*** Opening of DATA TO EXAMINE ***

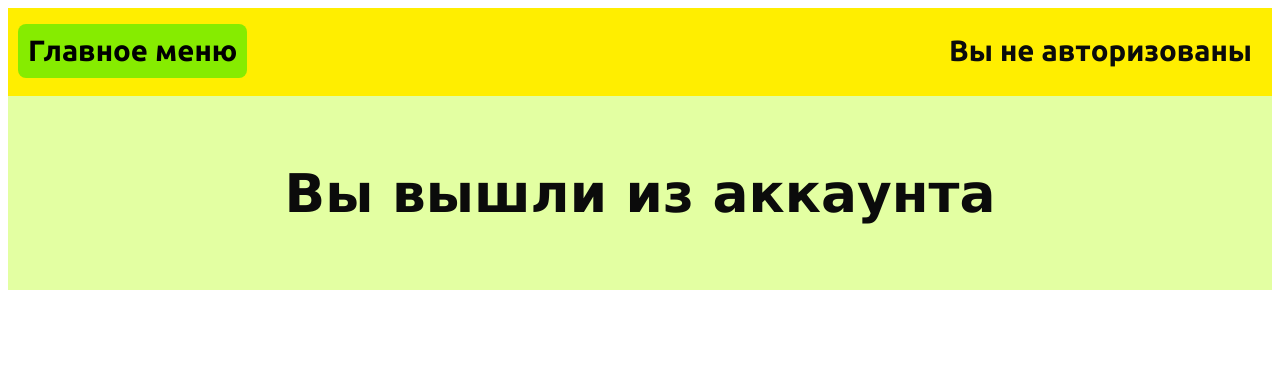
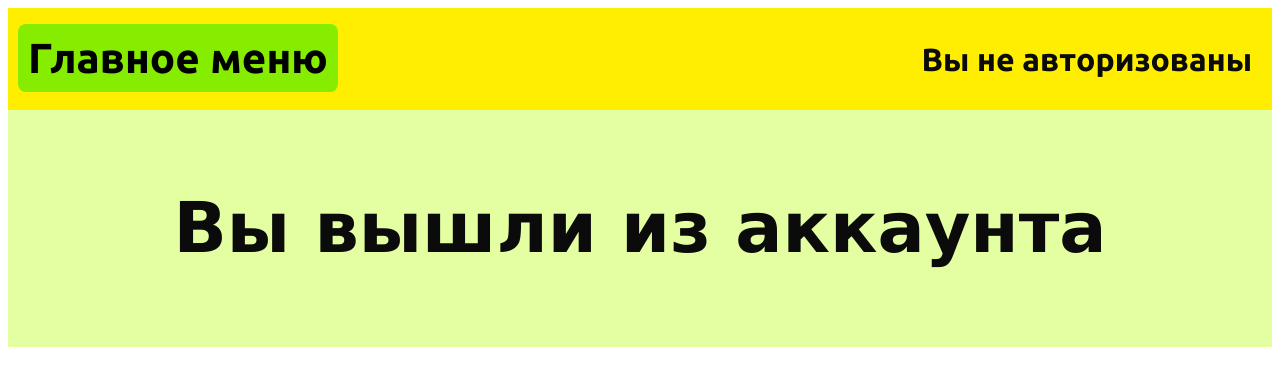
Before and after one commit to XeemPad/Course-Project-DB, a Flask app: page /exit in a window 1280 px wide. Shown: the top 386 px of the page. Run offline with Flask 3, Linux system fonts and the light colour scheme; parts of the project's set-up code (start-up, migrations or seed data) failed here and were passed over.

Commit message:
Update style to be universal for 1920x1080p

```diff
--- a/src/static/style.css
+++ b/src/static/style.css
@@ -19,15 +19,15 @@ body {
 
 p.info {
     color: rgb(96, 0, 0);
-    font-size: 24pt;
+    font-size: 34px;
     font-weight: bold;
 }
 
 a {
-    font-size: 30pt;
+    font-size: 52px;
     font-weight: bold;
     text-decoration: none;
-    padding: 12px;
+    padding: 14px;
     border-radius: 8px;
     border: 3px solid rgb(0, 17, 255);
     color: rgb(11, 11, 11);
@@ -38,12 +38,12 @@ a {
 
 a.header {
     color: rgb(0, 0, 0);
-    font-size: 22pt;
+    font-size: 42px;
     font-weight: bold;
     padding: 10px;
     margin-top: 6px;
     margin-bottom: 8px;
-    margin-right: 10px;
+    margin-right: 14px;
     display: inline-flex;
     border: none;
     background-color: rgb(134, 236, 0); /* rgb(225, 211, 13) */
@@ -56,11 +56,11 @@ a:hover {
 
 h3.account {
     color: rgb(11, 11, 11);
-    font-size: 22pt;
+    font-size: 32px;
     font-weight: bold;
     padding: 10px;
-    margin-top: 6px;
-    margin-bottom: 8px;
+    margin-top: auto;
+    margin-bottom: auto;
     margin-left: auto;
     display: inline-flex;
     border: none;
@@ -68,59 +68,61 @@ h3.account {
 
 
 input {
-    font-size: 30pt;
+    font-size: 40px;
     margin: 10px auto;
 }
+
 
 input.submit {
     padding: 10px 20px;
 }
 
+
 label#query_input {
-    font-size: 28pt;
+    font-size: 40px;
     margin-right: 5px;
 }
 
+
 input#query_input {
-    font-size: 26pt;
+    font-size: 40px;
 }
 
 
 h1 {
     color: rgb(11, 11, 11);
     font-family: "Verdana";
-    font-size: 40pt;
+    font-size: 70px;
     font-weight: bold;
     text-align: center;
 }
 
 h2 {
     font-family: "Verdana";
-    font-size: 28pt;
+    font-size: 58px;
     font-weight: bold;
 }
 
 ul {
-    font-size: 12pt;
+    font-size: 22px;
     color: green;
     display: inline-block;
     text-align: left;
 }
 
+tr {
+    font-family: 'Times New Roman', Times, serif;
+    font-size: 36px;
+    background-color: rgb(255, 255, 255);
+}
+
 tr.title {
     font-family: 'Ubuntu';
-    font-size: 28pt;
+    font-size: 38px;
     font-weight: bold;
     background-color: rgb(190, 195, 255);
 }
 
-tr {
-    font-family: 'Times New Roman', Times, serif;
-    font-size: 26pt;
-    background-color: rgb(255, 255, 255);
+td {
+    padding: 8px;
 }
-
-
-td {
-    padding: 4px;
-}
```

*** Close of DATA TO EXAMINE ***

__EXERCISE PROMPT__.
Repeat the preceding records precisely, and leave every picture out of the copy.

__OUTPUT FOR THIS EXERCISE__.
Before and after one commit to XeemPad/Course-Project-DB, a Flask app: page /exit in a window 1280 px wide. Shown: the top 386 px of the page. Run offline with Flask 3, Linux system fonts and the light colour scheme; parts of the project's set-up code (start-up, migrations or seed data) failed here and were passed over.

Commit message:
Update style to be universal for 1920x1080p

```diff
--- a/src/static/style.css
+++ b/src/static/style.css
@@ -19,15 +19,15 @@ body {
 
 p.info {
     color: rgb(96, 0, 0);
-    font-size: 24pt;
+    font-size: 34px;
     font-weight: bold;
 }
 
 a {
-    font-size: 30pt;
+    font-size: 52px;
     font-weight: bold;
     text-decoration: none;
-    padding: 12px;
+    padding: 14px;
     border-radius: 8px;
     border: 3px solid rgb(0, 17, 255);
     color: rgb(11, 11, 11);
@@ -38,12 +38,12 @@ a {
 
 a.header {
     color: rgb(0, 0, 0);
-    font-size: 22pt;
+    font-size: 42px;
     font-weight: bold;
     padding: 10px;
     margin-top: 6px;
     margin-bottom: 8px;
-    margin-right: 10px;
+    margin-right: 14px;
     display: inline-flex;
     border: none;
     background-color: rgb(134, 236, 0); /* rgb(225, 211, 13) */
@@ -56,11 +56,11 @@ a:hover {
 
 h3.account {
     color: rgb(11, 11, 11);
-    font-size: 22pt;
+    font-size: 32px;
     font-weight: bold;
     padding: 10px;
-    margin-top: 6px;
-    margin-bottom: 8px;
+    margin-top: auto;
+    margin-bottom: auto;
     margin-left: auto;
     display: inline-flex;
     border: none;
@@ -68,59 +68,61 @@ h3.account {
 
 
 input {
-    font-size: 30pt;
+    font-size: 40px;
     margin: 10px auto;
 }
+
 
 input.submit {
     padding: 10px 20px;
 }
 
+
 label#query_input {
-    font-size: 28pt;
+    font-size: 40px;
     margin-right: 5px;
 }
 
+
 input#query_input {
-    font-size: 26pt;
+    font-size: 40px;
 }
 
 
 h1 {
     color: rgb(11, 11, 11);
     font-family: "Verdana";
-    font-size: 40pt;
+    font-size: 70px;
     font-weight: bold;
     text-align: center;
 }
 
 h2 {
     font-family: "Verdana";
-    font-size: 28pt;
+    font-size: 58px;
     font-weight: bold;
 }
 
 ul {
-    font-size: 12pt;
+    font-size: 22px;
     color: green;
     display: inline-block;
     text-align: left;
 }
 
+tr {
+    font-family: 'Times New Roman', Times, serif;
+    font-size: 36px;
+    background-color: rgb(255, 255, 255);
+}
+
 tr.title {
     font-family: 'Ubuntu';
-    font-size: 28pt;
+    font-size: 38px;
     font-weight: bold;
     background-color: rgb(190, 195, 255);
 }
 
-tr {
-    font-family: 'Times New Roman', Times, serif;
-    font-size: 26pt;
-    background-color: rgb(255, 255, 255);
+td {
+    padding: 8px;
 }
-
-
-td {
-    padding: 4px;
-}
```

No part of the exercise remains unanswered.